Harvey Quaytman on Paintings and Social Justice

'Untitled' (1985) by Quaytman. (Courtesy McKee Gallery)

Great news. Phaidon has just published a new monograph for the late, great New York artist Harvey Quaytman (1937–2002), and it is a excellent.

Art historian Dore Ashton provides an illuminating introduction to the work of the hard-edge painter, which includes warm remembrances of the friendship that they shared for decades. There’s also a discussion from 1987 between the artist and Kimmo Sarje, an artist, curator and philosopher of aesthetics, in which Quaytman discusses the shifts in his thinking about his work over the years. It includes a super inspiring bit about the value of art, which follows below. Read More

the nucleus

Kanye West: ‘The Entire Time, I’ve Actually Just Been a Fine Artist’

West. (Courtesy PMC)

Steve McQueen, artist and acclaimed director of 12 Years a Slave, recently spoke with the rapper of many slashes (/fashion designer/director/producer/etc.) Kanye West for Interview, touching upon topics biographical (Mr. West’s near-fatal car crash, the birth of North), controversial (his public meltdowns, or what he prefers to call “turn-ups”) and zodiacal (did you know that he, Prince, Tupac, Biggie and Miles Davis are all Geminis?), as well as fine art. Read More

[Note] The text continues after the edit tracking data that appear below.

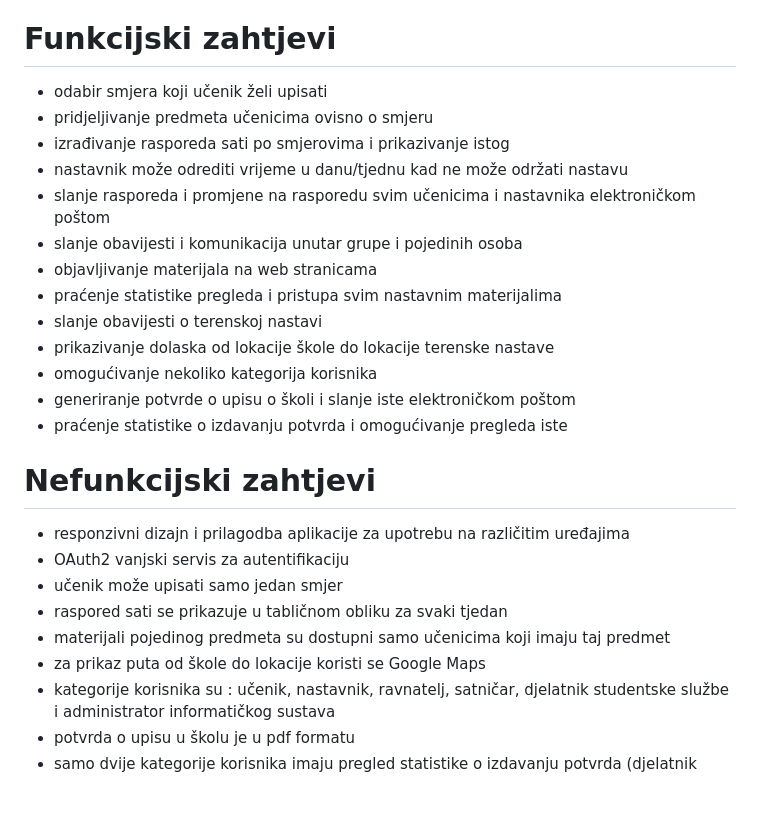
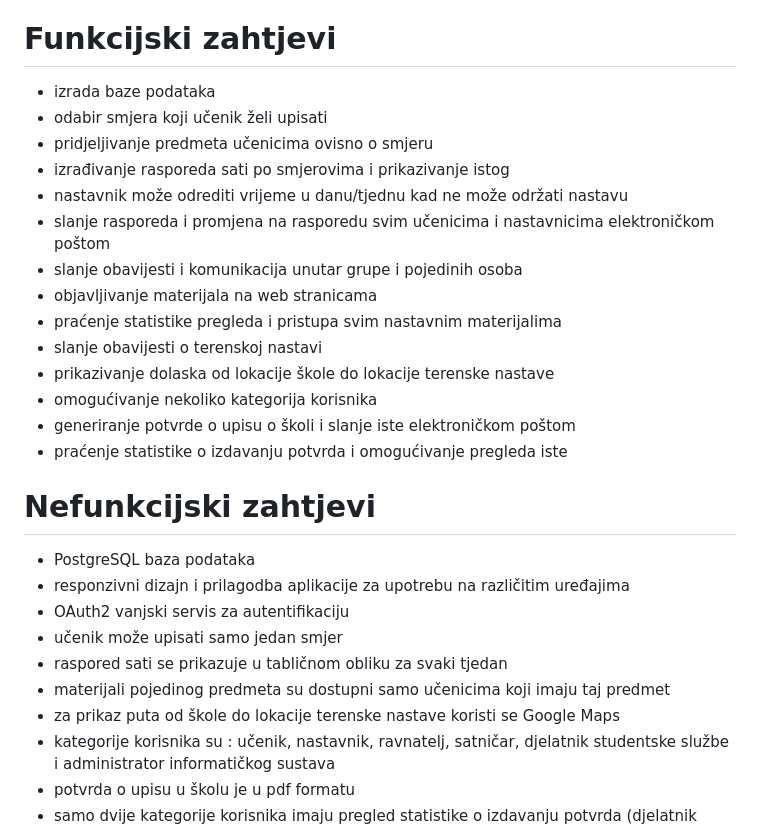
Before and after one commit to MStrukelj/U_Zadnji_Tren, a Markdown page: README.md, the part around the change. Rendered like a GitHub page; blank space fills up the shorter version.

Commit message:
Update README.md
Izmjena zahtjeva

```diff
--- a/README.md
+++ b/README.md
@@ -9,11 +9,12 @@ Kratko opisati cilj Vašeg projekta. Vaša motivacija?  (Napomena: odgovor nije
 > Dobro izrađen opis omogućuje vam da pokažete svoj rad drugim programerima, kao i potencijalnim poslodavcima. Ne samo da prvi dojam na stranici opisa često razlikuje dobar projekt od lošeg projekta već i predstavlja dobru praksu koju morate savladati.
 
 # Funkcijski zahtjevi
+- izrada baze podataka
 - odabir smjera koji učenik želi upisati
 - pridjeljivanje predmeta učenicima ovisno o smjeru
 - izrađivanje rasporeda sati po smjerovima i prikazivanje istog
 - nastavnik može odrediti vrijeme u danu/tjednu kad ne može održati nastavu
-- slanje rasporeda i promjene na rasporedu svim učenicima i nastavnika elektroničkom
+- slanje rasporeda i promjena na rasporedu svim učenicima i nastavnicima elektroničkom
   poštom
 - slanje obavijesti i komunikacija unutar grupe i pojedinih osoba
 - objavljivanje materijala na web stranicama
@@ -25,12 +26,13 @@ Kratko opisati cilj Vašeg projekta. Vaša motivacija?  (Napomena: odgovor nije
 - praćenje statistike o izdavanju potvrda i omogućivanje pregleda iste
 
 # Nefunkcijski zahtjevi
+- PostgreSQL baza podataka
 - responzivni dizajn i prilagodba aplikacije za upotrebu na različitim uređajima
 - OAuth2 vanjski servis za autentifikaciju
 - učenik može upisati samo jedan smjer
 - raspored sati se prikazuje u tabličnom obliku za svaki tjedan
 - materijali pojedinog predmeta su dostupni samo učenicima koji imaju taj predmet
-- za prikaz puta od škole do lokacije koristi se Google Maps
+- za prikaz puta od škole do lokacije terenske nastave koristi se Google Maps
 - kategorije korisnika su : učenik, nastavnik, ravnatelj, satničar, djelatnik studentske službe i administrator informatičkog sustava
 - potvrda o upisu u školu je u pdf formatu
 - samo dvije kategorije korisnika imaju pregled statistike o izdavanju potvrda
```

Q&A

Rick Moody on His ‘Undependable Global Positioning System’

Rick Moody. (Courtesy Patrick McMullan Company)

During Frieze New York, VIPs given access to the fair’s courtesy BMWs had a chance to hear a sound piece by Rick Moody called The Undependable Global Positioning System inside the fair which is pretty much what its title suggests: a robotic voice—similar to one that would provide directions on a GPS system—reciting the text of Mr. Moody’s story of the same name, which features rather unreliable navigational aids.

The work imagines what would happen if a GPS system had human flaws: the UGPS is not only spatially lost but existentially lost as well. Moreover, Mr. Moody’s humorous work bemoans the condition of our “rushed digital life” in which the experience of being lost is, well, being lost. The project is still in development, but right now it has its own website, which features a preview of an application that might become a more elaborate UGPS. Read More